The big difference between Facebook and Nextdoor
Facebook is finally facing a serious backlash after Cambridge Analytica, a group working for Donald Trump’s presidential campaign in 2016, gained access to the data of users who agreed to take a personality quiz and then obtained the data of those users’ friends, about 50 million people in total.
The issue boils down to Facebook’s authorization of third-party apps, or companies and developers outside Facebook who create products to be used within Facebook. The tech giant allows users to grant those third parties access to their information, without always making it clear what exactly they’d be sharing and who they’re sharing it with.
Crucially, Nextdoor does not allow third-party apps on its platform. The company confirmed that policy to Inman but declined to otherwise comment or make an executive available for an interview for this story.
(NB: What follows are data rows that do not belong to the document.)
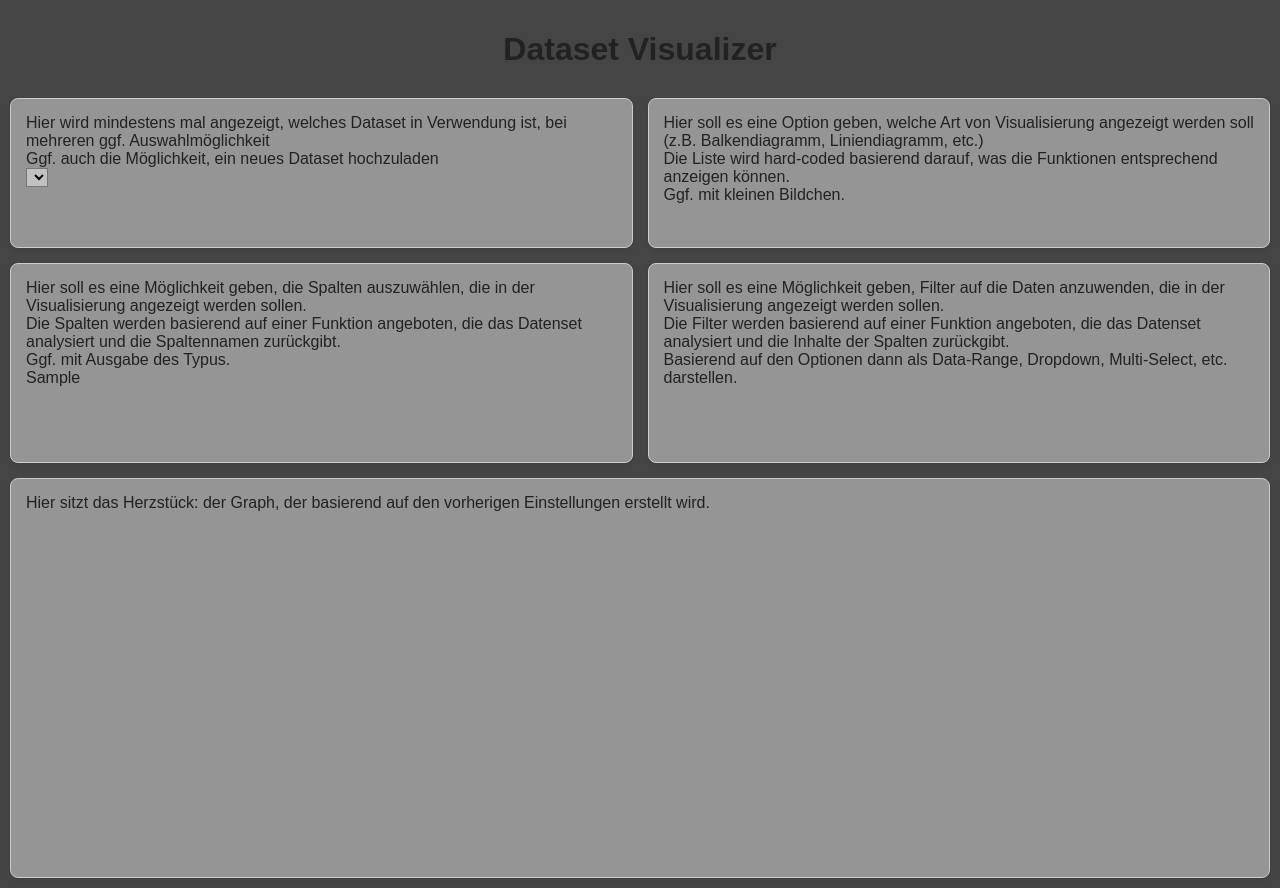
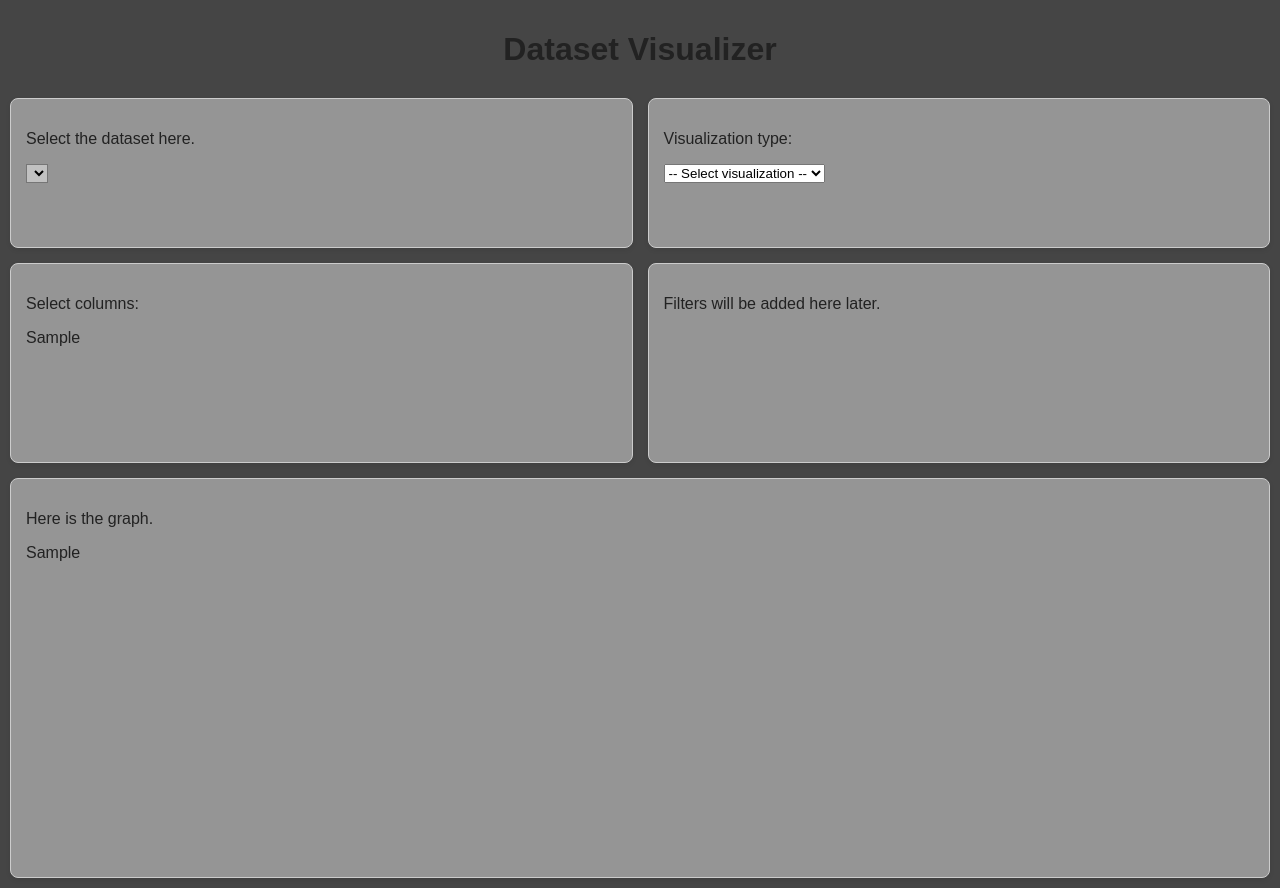
Before and after one commit to Tafek/dynamic_graphs, a Flask app: template templates/index.html in a window 1280 px wide. Run offline with Flask 3, Linux system fonts and the light colour scheme; the template is opened without the code that fills it: most values are stand-ins (such as "Sample title", 1, 10 or a date in 2020); lists and menus that the app fills with data are empty.

Commit message:
Uploading Semi-Working code (first visualizations work). Still MUCH to do

```diff
--- /dev/null
+++ b/config.py
@@ -0,0 +1,4 @@
+# Define some kind of global variables.
+single_x_col_types_obligatory = ["hist"]
+single_x_col_types_optional = ["boxplot"]
+multi_y_col_types_optional = ["bar", "line", "boxplot", "hist"]
--- /dev/null
+++ b/functions/test_function.py
@@ -0,0 +1,5 @@
+def display_head(df=None):
+    if df is None:
+        return "<p>Kein Dataset ausgewählt.</p>"
+    else:
+        return df.head(15).to_html(classes='dataframe table table-striped table-bordered', index=False)
--- a/main.py
+++ b/main.py
@@ -1,6 +1,12 @@
 from flask import Flask, render_template, request
 from functions.get_data import get_data_dropdown
 from functions.get_cols import get_cols
+from functions.get_cols import get_dataframe
+from functions.test_function import display_head
+from functions.show_graph import show_graph
+
+import config
+
 
 app = Flask(__name__)
 
@@ -8,25 +14,85 @@ app = Flask(__name__)
 @app.route("/", methods=["GET", "POST"])
 def index():
 
-    if request.method == "POST" and "dataset" in request.form:
-        dropdown_html = get_data_dropdown(request.form["dataset"])
-        spec_dataset = request.form["dataset"]
-        columns_html = get_cols(spec_dataset)
+    # Set Standard Values
+    spec_dataset = None
+    visual_type = None
+    columns_1 = []
+    columns_2 = []
+    generated_graph = None
+
+    if request.method == "POST":
+
+        # Fetch current Dataset from Form
+        spec_dataset = request.form.get("dataset")
+
+        # Fetch current Visualization type from the Form
+        visual_type = request.form.get("visual_type")
+        if visual_type is None:
+            visual_type = "line"
+
+        # Fetch selected columns
+        columns_1 = request.form.getlist("columns_1")
+        columns_2 = request.form.getlist("columns_2")
+
+    # --------------------------------
+    # Dataset / Columns / Head
+    # --------------------------------
+
+    if spec_dataset:
+        dropdown_html = get_data_dropdown(spec_dataset)
+        columns_html = get_cols(spec_dataset, graph_type=visual_type, cols_1=columns_1, cols_2=columns_2)
+        test_header = display_head(
+            get_dataframe(f"data/{spec_dataset}")
+        )
     else:
         dropdown_html = get_data_dropdown()
-        columns_html = get_cols()
+        columns_html = get_cols(graph_type=visual_type, cols_1=columns_1, cols_2=columns_2)
+        test_header = display_head()
 
+    # --------------------------------
+    # Generate Graph
+    # --------------------------------
+
+    if spec_dataset and visual_type:
+
+        if visual_type in ["line", "hist", "bar", "pie"] and (len(columns_2) == 0 or len(columns_1) == 0):
+            generated_graph = "<p>For this visualization, two columns must be selected.</p>"
+            # Fallback to display the head of the dataset if no graph is shown
+            generated_graph += display_head(get_dataframe(f"data/{spec_dataset}"))
+
+        elif visual_type in ["pie","scatter"] and len(columns_1) < 1:
+            generated_graph = "<p>Please select at least one column.</p>"
+            # Fallback to display the head of the dataset if no graph is shown
+            generated_graph += display_head(get_dataframe(f"data/{spec_dataset}"))
+
+        else:
+            generated_graph = show_graph(
+                type=visual_type,
+                cols_1=columns_1,
+                cols_2=columns_2,
+                df=get_dataframe(f"data/{spec_dataset}")
+            )
+    # --------------------------------
+    # No Datasets Available?
+    # --------------------------------
 
     if dropdown_html:
         message_no_datasets = ""
     else:
-        message_no_datasets = "Füge deinem Projekt noch Daten im Data-Folder hinzu."
+        message_no_datasets = ("Add some data to your project in the Data folder.")
 
     return render_template(
         "index.html",
-        dropdown_html= dropdown_html, # HTML für das Dropdown-Menü der Datasets
-        message_no_datasets=message_no_datasets, # Fehlermeldung, falls keine Datasets vorhanden sind
-        columns_html= columns_html # HTML für die Spaltenauswahl des ersten Datasets
+        dropdown_html=dropdown_html,
+        message_no_datasets=message_no_datasets,
+        columns_html=columns_html,
+        test_header=test_header,
+        generated_graph=generated_graph,
+        spec_dataset=spec_dataset,
+        visual_type=visual_type,
+        columns_1=columns_1,
+        columns_2=columns_2
     )
 
 
--- a/pyproject.toml
+++ b/pyproject.toml
@@ -10,6 +10,7 @@ requires-python = ">=3.14"
 dependencies = [
     "flask>=3.1.3",
     "ipykernel>=7.3.0",
+    "matplotlib>=3.11.1",
     "pandas>=3.0.5",
 ]
 
--- a/templates/index.html
+++ b/templates/index.html
@@ -3,49 +3,100 @@
 <head>
     <meta charset="UTF-8">
     <title>Dataset Visualizer</title>
-
     <link rel="stylesheet" href="{{ url_for('static', filename='style.css') }}">
 </head>
 
 <body>
+    <h1>Dataset Visualizer</h1>
+    <form method="POST" action="/">
+        <div class="main_container">
+            <!-- DATASET -->
 
-    <h1>Dataset Visualizer</h1>
-
-    <div class="main_container">
             <div class="sub_container" name="dataset">
-            Hier wird mindestens mal angezeigt, welches Dataset in Verwendung ist, bei mehreren ggf. Auswahlmöglichkeit<br>
-            Ggf. auch die Möglichkeit, ein neues Dataset hochzuladen
+                <p>
+                    Select the dataset here. <!-- Will need an option to upload files later-->
+                </p>
                 {% if not dropdown_html %}
-                <p>{{ message_no_datasets }}</p>
+                    <p>
+                        {{ message_no_datasets }}
+                    </p>
                 {% else %}
-                <form method="POST" action="/">
                     <select name="dataset" onchange="this.form.submit()" class="selector_dropdown">
                         {{ dropdown_html | safe }}
                     </select>
-                </form>
                 {% endif %}
             </div>
+
+            <!-- VISUALIZATION TYPE -->
+
             <div class="sub_container" name="visual_type">
-            Hier soll es eine Option geben, welche Art von Visualisierung angezeigt werden soll (z.B. Balkendiagramm, Liniendiagramm, etc.)<br>
-            Die Liste wird hard-coded basierend darauf, was die Funktionen entsprechend anzeigen können.<br>
-            Ggf. mit kleinen Bildchen.
+                <p>
+                    Visualization type:
+                </p>
+                <select name="visual_type" onchange="this.form.submit()">
+                    <option value="">
+                        -- Select visualization --
+                    </option>
+
+                    <option value="bar" {% if visual_type == "bar" %}selected{% endif %}>
+                        Bar chart
+                    </option>
+
+                    <option value="line" {% if visual_type == "line" %}selected{% endif %}>
+                        Line chart
+                    </option>
+
+                    <option value="scatter" {% if visual_type == "scatter" %}selected{% endif %}>
+                        Scatter plot
+                    </option>
+
+                    <option value="pie" {% if visual_type == "pie" %}selected{% endif %}>
+                        Pie chart
+                    </option>
+
+                    <option value="boxplot" {% if visual_type == "boxplot" %}selected{% endif %}>
+                        Box plot
+                    </option>
+
+                    <option value="hist" {% if visual_type == "hist" %}selected{% endif %}>
+                        Histogram
+                    </option>
+
+                </select>
             </div>
+
+            <!-- COLUMNS -->
+
             <div class="sub_container" name="columns">
-            Hier soll es eine Möglichkeit geben, die Spalten auszuwählen, die in der Visualisierung angezeigt werden sollen.<br>
-            Die Spalten werden basierend auf einer Funktion angeboten, die das Datenset analysiert und die Spaltennamen zurückgibt.<br>
-            Ggf. mit Ausgabe des Typus.<br>
+                <p>
+                    Select columns:
+                </p>
                 {{ columns_html | safe }}
             </div>
+
+            <!-- FILTER -->
+
             <div class="sub_container" name="filters">
-            Hier soll es eine Möglichkeit geben, Filter auf die Daten anzuwenden, die in der Visualisierung angezeigt werden sollen.<br>
-            Die Filter werden basierend auf einer Funktion angeboten, die das Datenset analysiert und die Inhalte der Spalten zurückgibt.<br>
-            Basierend auf den Optionen dann als Data-Range, Dropdown, Multi-Select, etc. darstellen.<br>
+                <p>
+                    Filters will be added here later.
+                </p>
             </div>
+
+            <!-- GRAPH -->
+
             <div class="sub_container" name="graph">
-            Hier sitzt das Herzstück: der Graph, der basierend auf den vorherigen Einstellungen erstellt wird.<br>
+                <p>
+                    Here is the graph.
+                </p>
+                {% if generated_graph %}
+                    {{ generated_graph | safe }}
+                {% else %}
+                    <p>
+                        Select a visualization and at least one column.
+                    </p>
+                {% endif %}
             </div>
         </div>
-
+    </form>
 </body>
-
 </html>
```
Also changed, not shown: functions/get_cols.py (+101 -5 lines), functions/show_graph.py (added, +63 -0 lines), static/style.css (+31 -2 lines), 2 other files. Lines whose indentation alone changed are shown as unchanged.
Meanwhile, on the “About” section of Nextdoor’s website, the company states unequivocally that “We never share your info with advertisers.”
In an academic study of Nextdoor in 2014, users told researchers at the Georgia Institute of Technology that they were concerned to some degree about privacy on the site and Nextdoor’s use of their data. But the more overwhelming privacy concern among Nextdoor users was posting too much identifying information, like revealing they would be out of town by asking for a housesitter.
“There remain open questions about Nextdoor and community-based social media,” the researchers wrote. “As Nextdoor grows in adoption, its role in the ecosystem of social media might evolve.”
Beki Grinter, one of the researchers on the paper and a professor of interactive computing at the Georgia Institute of Technology’s College of Computing, said via email that there are some “big unknowns” about Nextdoor and Facebook that make it hard to determine whether one could replace the other.
It all comes down to users
But those who use Nextdoor and Facebook regularly can see how Nextdoor could replace some elements of Facebook. The question is, of course, particularly relevant to real estate agents who rely on both platforms as ways to drum up business and get their names out there.
Dan Smith, a former agent in Orange County, California who now acts as a coach and trainer for his wife Melody Smith’s brokerage, said he finds Nextdoor a more productive place to interact with potential clients than the general Facebook feed. But Nextdoor accomplishes many of the same goals as private Facebook groups, where Smith is able to reach a more targeted group of residents.
“You have to leave Facebook as a whole and push people into mini-microcosms and mini groups,” Smith said. “Nextdoor has already done that. They already have the mini groups established.”
The most significant difference for real estate professionals between the two platforms is that Nextdoor has much stricter rules around self-promotion.
Agents on Nextdoor can’t loudly announce their services and instead will often post about their communities and hope Nextdoor users pick up on the fact that they’re also available for real estate. They can, however, pay to sponsor Nextdoor’s real estate listings section, which will put their name at the top of the section whenever someone visits.
Jeannine Brown, a broker associate in Riverside, California, was early to Nextdoor and has been posting a local event roundup for three years.
Brown said that she was watching recent signups to see if any seemed to be from users trying to replace Facebook. But some people in her network, she said, are now more skeptical of social media as a whole because of Cambridge Analytica. Facebook’s failings by extension push them away from Nextdoor, not toward it.
If Nextdoor capitalizes on the surge of ill will against Facebook among users who still hope to stay on social media in some form, it could find ways to fill more of the needs ex-Facebook users would be missing.
“The next step for them would be to add other ways people can communicate,” Smith said. “There’s no Nextdoor Live, no Nextdoor Messenger. If they add additional ways for interaction to occur on a hyper-focused level, that’s where growth will occur.”